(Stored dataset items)
══════════════════════════════

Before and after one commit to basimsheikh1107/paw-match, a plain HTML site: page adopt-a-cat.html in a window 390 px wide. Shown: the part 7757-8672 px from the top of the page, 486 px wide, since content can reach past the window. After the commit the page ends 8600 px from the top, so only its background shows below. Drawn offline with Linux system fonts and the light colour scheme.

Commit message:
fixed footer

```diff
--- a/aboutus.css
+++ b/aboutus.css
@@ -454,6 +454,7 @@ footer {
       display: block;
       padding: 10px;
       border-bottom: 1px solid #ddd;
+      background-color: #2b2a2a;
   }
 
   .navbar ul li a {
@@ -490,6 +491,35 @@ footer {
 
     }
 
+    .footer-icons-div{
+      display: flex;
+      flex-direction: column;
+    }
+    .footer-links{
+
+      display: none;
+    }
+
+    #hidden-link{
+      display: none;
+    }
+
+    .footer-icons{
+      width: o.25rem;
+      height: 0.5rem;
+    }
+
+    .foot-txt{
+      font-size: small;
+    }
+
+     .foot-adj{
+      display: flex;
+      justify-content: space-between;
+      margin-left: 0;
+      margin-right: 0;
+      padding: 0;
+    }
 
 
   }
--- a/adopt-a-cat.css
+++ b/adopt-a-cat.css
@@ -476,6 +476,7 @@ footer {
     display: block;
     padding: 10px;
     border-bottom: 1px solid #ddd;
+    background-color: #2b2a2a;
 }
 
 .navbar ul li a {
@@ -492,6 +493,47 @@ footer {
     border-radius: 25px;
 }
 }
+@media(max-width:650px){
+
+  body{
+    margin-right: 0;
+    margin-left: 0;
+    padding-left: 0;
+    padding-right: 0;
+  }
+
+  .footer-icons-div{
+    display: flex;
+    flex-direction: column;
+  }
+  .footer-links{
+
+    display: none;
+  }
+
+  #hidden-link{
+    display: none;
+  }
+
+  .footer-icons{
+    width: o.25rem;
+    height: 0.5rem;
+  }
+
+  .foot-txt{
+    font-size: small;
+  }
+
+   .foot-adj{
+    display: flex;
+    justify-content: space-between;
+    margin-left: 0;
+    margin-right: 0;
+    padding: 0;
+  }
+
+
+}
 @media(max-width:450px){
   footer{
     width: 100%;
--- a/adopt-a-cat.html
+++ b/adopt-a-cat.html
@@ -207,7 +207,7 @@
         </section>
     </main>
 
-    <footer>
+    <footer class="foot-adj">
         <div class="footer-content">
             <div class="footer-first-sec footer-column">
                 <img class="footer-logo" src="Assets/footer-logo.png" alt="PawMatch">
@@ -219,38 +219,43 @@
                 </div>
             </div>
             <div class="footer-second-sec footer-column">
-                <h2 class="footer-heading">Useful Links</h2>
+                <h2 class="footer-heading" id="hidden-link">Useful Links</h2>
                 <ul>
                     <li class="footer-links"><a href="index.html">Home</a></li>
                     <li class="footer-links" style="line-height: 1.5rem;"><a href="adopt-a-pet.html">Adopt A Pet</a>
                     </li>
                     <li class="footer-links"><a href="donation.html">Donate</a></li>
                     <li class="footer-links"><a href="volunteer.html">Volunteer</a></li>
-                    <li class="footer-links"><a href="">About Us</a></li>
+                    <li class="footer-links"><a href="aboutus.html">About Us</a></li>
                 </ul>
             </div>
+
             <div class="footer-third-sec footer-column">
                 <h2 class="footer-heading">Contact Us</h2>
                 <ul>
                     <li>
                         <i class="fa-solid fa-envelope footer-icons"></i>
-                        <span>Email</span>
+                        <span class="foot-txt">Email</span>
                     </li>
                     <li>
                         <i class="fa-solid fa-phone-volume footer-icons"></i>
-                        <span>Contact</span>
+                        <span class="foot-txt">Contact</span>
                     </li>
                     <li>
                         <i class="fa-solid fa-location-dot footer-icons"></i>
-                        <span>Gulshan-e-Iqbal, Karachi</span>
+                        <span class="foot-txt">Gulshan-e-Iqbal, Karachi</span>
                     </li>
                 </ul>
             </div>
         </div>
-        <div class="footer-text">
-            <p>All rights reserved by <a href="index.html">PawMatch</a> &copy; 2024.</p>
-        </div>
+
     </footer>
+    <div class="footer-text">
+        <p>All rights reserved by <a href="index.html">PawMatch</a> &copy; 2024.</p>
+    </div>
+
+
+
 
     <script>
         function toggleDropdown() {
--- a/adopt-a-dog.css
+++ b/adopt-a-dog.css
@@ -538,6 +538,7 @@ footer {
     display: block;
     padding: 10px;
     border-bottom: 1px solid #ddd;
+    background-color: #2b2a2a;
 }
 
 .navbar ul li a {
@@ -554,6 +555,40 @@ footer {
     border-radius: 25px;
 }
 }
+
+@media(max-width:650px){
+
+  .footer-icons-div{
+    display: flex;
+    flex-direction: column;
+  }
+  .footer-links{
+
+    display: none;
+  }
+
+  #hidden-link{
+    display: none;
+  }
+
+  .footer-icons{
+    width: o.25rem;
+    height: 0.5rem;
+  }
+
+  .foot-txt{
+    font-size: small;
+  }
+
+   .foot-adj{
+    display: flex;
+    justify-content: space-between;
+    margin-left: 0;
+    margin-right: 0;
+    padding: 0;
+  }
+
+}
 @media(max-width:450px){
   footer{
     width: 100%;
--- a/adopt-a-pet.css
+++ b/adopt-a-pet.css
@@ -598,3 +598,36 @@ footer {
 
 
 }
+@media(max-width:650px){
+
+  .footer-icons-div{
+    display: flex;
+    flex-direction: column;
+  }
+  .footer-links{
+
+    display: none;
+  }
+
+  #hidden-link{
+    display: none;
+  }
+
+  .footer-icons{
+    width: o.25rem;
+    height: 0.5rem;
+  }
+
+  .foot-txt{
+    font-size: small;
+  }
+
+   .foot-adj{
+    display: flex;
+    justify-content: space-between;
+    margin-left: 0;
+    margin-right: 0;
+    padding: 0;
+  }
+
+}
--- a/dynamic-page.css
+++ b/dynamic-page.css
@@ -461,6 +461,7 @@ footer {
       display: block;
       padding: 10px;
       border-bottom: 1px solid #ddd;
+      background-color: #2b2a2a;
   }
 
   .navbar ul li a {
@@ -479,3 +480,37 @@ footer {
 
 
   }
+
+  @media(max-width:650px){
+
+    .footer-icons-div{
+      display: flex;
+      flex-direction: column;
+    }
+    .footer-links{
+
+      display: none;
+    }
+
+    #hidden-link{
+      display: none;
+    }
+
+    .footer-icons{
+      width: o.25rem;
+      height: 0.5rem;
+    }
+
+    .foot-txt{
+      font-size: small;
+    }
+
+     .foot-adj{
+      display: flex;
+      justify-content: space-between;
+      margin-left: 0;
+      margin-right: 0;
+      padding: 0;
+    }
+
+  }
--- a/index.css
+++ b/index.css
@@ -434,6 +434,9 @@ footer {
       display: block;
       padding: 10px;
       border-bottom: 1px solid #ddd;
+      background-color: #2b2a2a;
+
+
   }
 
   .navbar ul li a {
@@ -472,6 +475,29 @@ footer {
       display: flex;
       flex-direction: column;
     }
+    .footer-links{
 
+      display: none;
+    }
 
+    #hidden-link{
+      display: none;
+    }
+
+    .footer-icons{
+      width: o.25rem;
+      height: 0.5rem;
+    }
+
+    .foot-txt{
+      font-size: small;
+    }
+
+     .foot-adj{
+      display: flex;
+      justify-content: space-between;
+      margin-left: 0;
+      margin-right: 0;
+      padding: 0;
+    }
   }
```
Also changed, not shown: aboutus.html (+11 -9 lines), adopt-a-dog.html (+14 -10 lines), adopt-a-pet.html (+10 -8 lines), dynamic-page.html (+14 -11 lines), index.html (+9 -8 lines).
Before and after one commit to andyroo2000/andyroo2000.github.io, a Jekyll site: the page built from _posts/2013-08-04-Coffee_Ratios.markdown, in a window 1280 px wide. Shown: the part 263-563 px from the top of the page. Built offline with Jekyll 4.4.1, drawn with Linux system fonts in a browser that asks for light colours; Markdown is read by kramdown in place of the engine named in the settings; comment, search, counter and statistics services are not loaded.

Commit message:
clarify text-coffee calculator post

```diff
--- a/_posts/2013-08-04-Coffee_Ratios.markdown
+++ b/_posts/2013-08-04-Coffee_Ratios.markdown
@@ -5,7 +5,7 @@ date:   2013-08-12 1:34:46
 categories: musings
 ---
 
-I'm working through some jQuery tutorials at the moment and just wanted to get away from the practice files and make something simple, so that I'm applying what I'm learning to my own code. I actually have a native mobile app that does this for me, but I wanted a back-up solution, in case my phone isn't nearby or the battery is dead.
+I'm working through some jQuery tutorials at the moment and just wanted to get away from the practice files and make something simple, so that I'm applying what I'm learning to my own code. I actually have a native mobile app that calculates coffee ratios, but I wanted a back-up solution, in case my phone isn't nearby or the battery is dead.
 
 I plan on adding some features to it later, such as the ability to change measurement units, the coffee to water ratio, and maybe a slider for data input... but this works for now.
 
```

══════════════════════════════

• **WHAT YOU SHOULD DO**: Within the data above, how many lines contain "aboutus"? Respond with the tally alone.

• **ANSWER AREA**: 4